WHAT THE TASK ASKS
With the pictures excluded, reproduce all of the data exactly.
+-------+
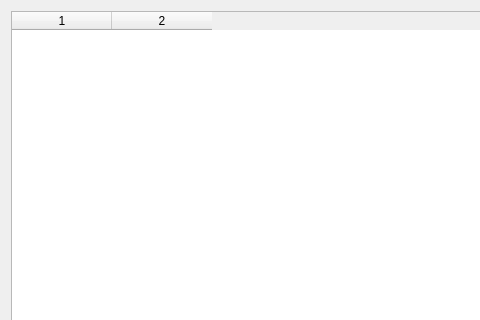
Old version of the form src/ui/FundBasicInfoDialog.ui in the repository zhouxchuan/finwise; both pictures show x 0 to 480 and y 0 to 320 of the 683 by 563 pixel window.
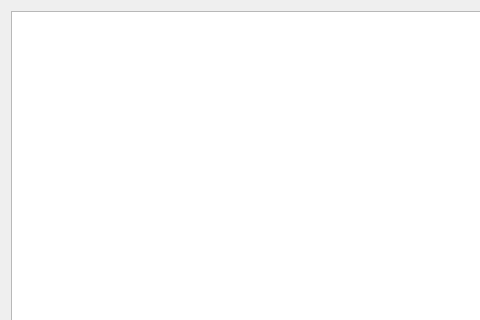
New version of the form.

The edit to the form file:
```diff
--- a/src/ui/FundBasicInfoDialog.ui
+++ b/src/ui/FundBasicInfoDialog.ui
@@ -15,36 +15,10 @@
   </property>
   <layout class="QVBoxLayout" name="verticalLayout">
    <item>
-    <widget class="QTableWidget" name="tableWidget">
-     <property name="mouseTracking">
+    <widget class="QPlainTextEdit" name="plainTextEdit">
+     <property name="readOnly">
       <bool>true</bool>
      </property>
-     <property name="editTriggers">
-      <set>QAbstractItemView::EditTrigger::NoEditTriggers</set>
-     </property>
-     <property name="alternatingRowColors">
-      <bool>false</bool>
-     </property>
-     <property name="selectionMode">
-      <enum>QAbstractItemView::SelectionMode::NoSelection</enum>
-     </property>
-     <property name="selectionBehavior">
-      <enum>QAbstractItemView::SelectionBehavior::SelectRows</enum>
-     </property>
-     <property name="showGrid">
-      <bool>false</bool>
-     </property>
-     <property name="wordWrap">
-      <bool>false</bool>
-     </property>
-     <property name="columnCount">
-      <number>2</number>
-     </property>
-     <attribute name="verticalHeaderVisible">
-      <bool>false</bool>
-     </attribute>
-     <column/>
-     <column/>
     </widget>
    </item>
    <item>
```
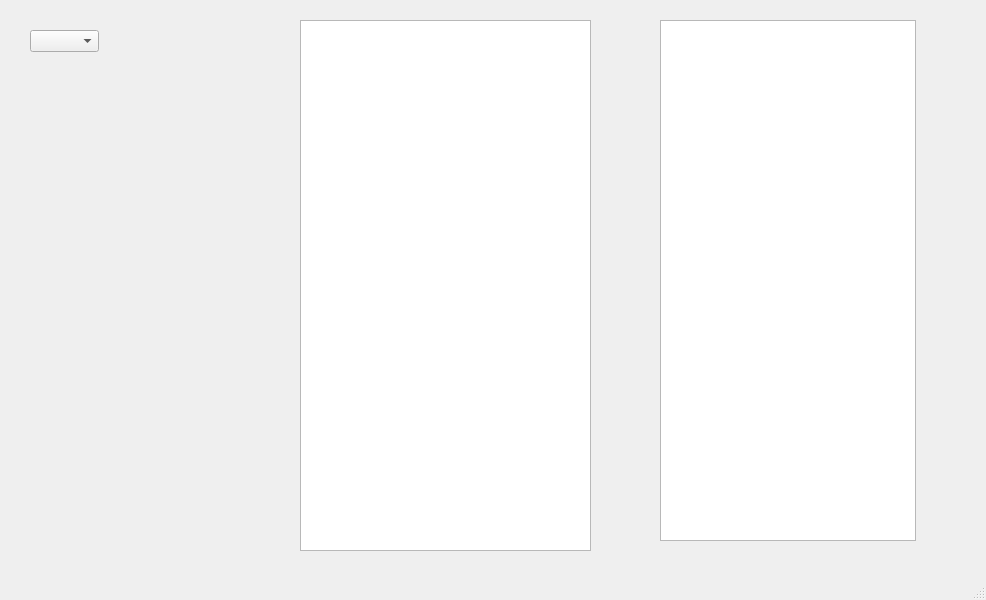
First picture: the form in TestSQL/mainwindow.ui, repository Neitron-byte/TEstSQL, before the edit.
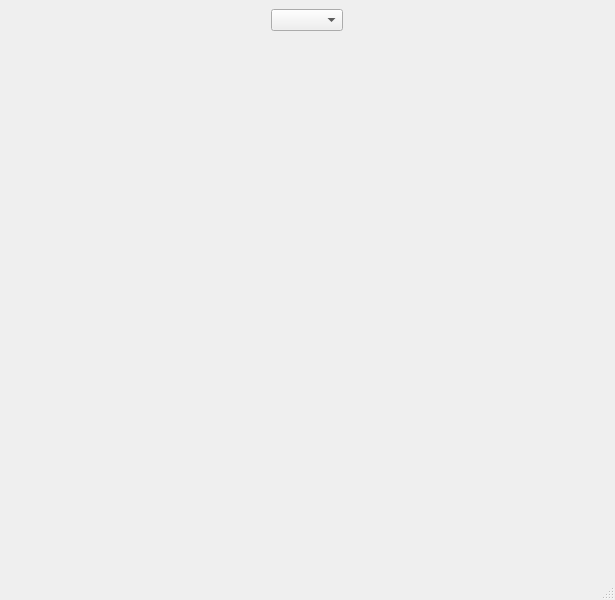
Second picture: the form after the edit.

The edit to the form file:
```diff
--- a/TestSQL/mainwindow.ui
+++ b/TestSQL/mainwindow.ui
@@ -6,44 +6,52 @@
    <rect>
     <x>0</x>
     <y>0</y>
-    <width>986</width>
+    <width>615</width>
     <height>600</height>
    </rect>
   </property>
+  <property name="sizePolicy">
+   <sizepolicy hsizetype="Expanding" vsizetype="Preferred">
+    <horstretch>0</horstretch>
+    <verstretch>0</verstretch>
+   </sizepolicy>
+  </property>
   <property name="windowTitle">
    <string>MainWindow</string>
   </property>
   <widget class="QWidget" name="centralwidget">
-   <widget class="QComboBox" name="comboBox_dev">
-    <property name="geometry">
-     <rect>
-      <x>30</x>
-      <y>30</y>
-      <width>69</width>
-      <height>22</height>
-     </rect>
-    </property>
-   </widget>
-   <widget class="QTableView" name="tableView_comments">
-    <property name="geometry">
-     <rect>
-      <x>300</x>
-      <y>20</y>
-      <width>291</width>
-      <height>531</height>
-     </rect>
-    </property>
-   </widget>
-   <widget class="QListView" name="listView_comm">
-    <property name="geometry">
-     <rect>
-      <x>660</x>
-      <y>20</y>
-      <width>256</width>
-      <height>521</height>
-     </rect>
-    </property>
-   </widget>
+   <layout class="QHBoxLayout" name="horizontalLayout">
+    <item>
+     <layout class="QVBoxLayout" name="verticalLayout">
+      <item>
+       <widget class="QComboBox" name="comboBox_dev">
+        <property name="sizePolicy">
+         <sizepolicy hsizetype="Fixed" vsizetype="Fixed">
+          <horstretch>0</horstretch>
+          <verstretch>0</verstretch>
+         </sizepolicy>
+        </property>
+       </widget>
+      </item>
+      <item>
+       <spacer name="verticalSpacer">
+        <property name="orientation">
+         <enum>Qt::Vertical</enum>
+        </property>
+        <property name="sizeHint" stdset="0">
+         <size>
+          <width>20</width>
+          <height>40</height>
+         </size>
+        </property>
+       </spacer>
+      </item>
+     </layout>
+    </item>
+    <item>
+     <layout class="QVBoxLayout" name="verticalLayout_comm"/>
+    </item>
+   </layout>
   </widget>
   <widget class="QMenuBar" name="menubar">
    <property name="geometry">
```
Left out of the diff: 2 changed lines with no effect on the pictures.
+-------+
TASK RESPONSE
Old version of the form src/ui/FundBasicInfoDialog.ui in the repository zhouxchuan/finwise; both pictures show x 0 to 480 and y 0 to 320 of the 683 by 563 pixel window.
New version of the form.

The edit to the form file:
```diff
--- a/src/ui/FundBasicInfoDialog.ui
+++ b/src/ui/FundBasicInfoDialog.ui
@@ -15,36 +15,10 @@
   </property>
   <layout class="QVBoxLayout" name="verticalLayout">
    <item>
-    <widget class="QTableWidget" name="tableWidget">
-     <property name="mouseTracking">
+    <widget class="QPlainTextEdit" name="plainTextEdit">
+     <property name="readOnly">
       <bool>true</bool>
      </property>
-     <property name="editTriggers">
-      <set>QAbstractItemView::EditTrigger::NoEditTriggers</set>
-     </property>
-     <property name="alternatingRowColors">
-      <bool>false</bool>
-     </property>
-     <property name="selectionMode">
-      <enum>QAbstractItemView::SelectionMode::NoSelection</enum>
-     </property>
-     <property name="selectionBehavior">
-      <enum>QAbstractItemView::SelectionBehavior::SelectRows</enum>
-     </property>
-     <property name="showGrid">
-      <bool>false</bool>
-     </property>
-     <property name="wordWrap">
-      <bool>false</bool>
-     </property>
-     <property name="columnCount">
-      <number>2</number>
-     </property>
-     <attribute name="verticalHeaderVisible">
-      <bool>false</bool>
-     </attribute>
-     <column/>
-     <column/>
     </widget>
    </item>
    <item>
```
First picture: the form in TestSQL/mainwindow.ui, repository Neitron-byte/TEstSQL, before the edit.
Second picture: the form after the edit.

The edit to the form file:
```diff
--- a/TestSQL/mainwindow.ui
+++ b/TestSQL/mainwindow.ui
@@ -6,44 +6,52 @@
    <rect>
     <x>0</x>
     <y>0</y>
-    <width>986</width>
+    <width>615</width>
     <height>600</height>
    </rect>
   </property>
+  <property name="sizePolicy">
+   <sizepolicy hsizetype="Expanding" vsizetype="Preferred">
+    <horstretch>0</horstretch>
+    <verstretch>0</verstretch>
+   </sizepolicy>
+  </property>
   <property name="windowTitle">
    <string>MainWindow</string>
   </property>
   <widget class="QWidget" name="centralwidget">
-   <widget class="QComboBox" name="comboBox_dev">
-    <property name="geometry">
-     <rect>
-      <x>30</x>
-      <y>30</y>
-      <width>69</width>
-      <height>22</height>
-     </rect>
-    </property>
-   </widget>
-   <widget class="QTableView" name="tableView_comments">
-    <property name="geometry">
-     <rect>
-      <x>300</x>
-      <y>20</y>
-      <width>291</width>
-      <height>531</height>
-     </rect>
-    </property>
-   </widget>
-   <widget class="QListView" name="listView_comm">
-    <property name="geometry">
-     <rect>
-      <x>660</x>
-      <y>20</y>
-      <width>256</width>
-      <height>521</height>
-     </rect>
-    </property>
-   </widget>
+   <layout class="QHBoxLayout" name="horizontalLayout">
+    <item>
+     <layout class="QVBoxLayout" name="verticalLayout">
+      <item>
+       <widget class="QComboBox" name="comboBox_dev">
+        <property name="sizePolicy">
+         <sizepolicy hsizetype="Fixed" vsizetype="Fixed">
+          <horstretch>0</horstretch>
+          <verstretch>0</verstretch>
+         </sizepolicy>
+        </property>
+       </widget>
+      </item>
+      <item>
+       <spacer name="verticalSpacer">
+        <property name="orientation">
+         <enum>Qt::Vertical</enum>
+        </property>
+        <property name="sizeHint" stdset="0">
+         <size>
+          <width>20</width>
+          <height>40</height>
+         </size>
+        </property>
+       </spacer>
+      </item>
+     </layout>
+    </item>
+    <item>
+     <layout class="QVBoxLayout" name="verticalLayout_comm"/>
+    </item>
+   </layout>
   </widget>
   <widget class="QMenuBar" name="menubar">
    <property name="geometry">
```
Left out of the diff: 2 changed lines with no effect on the pictures.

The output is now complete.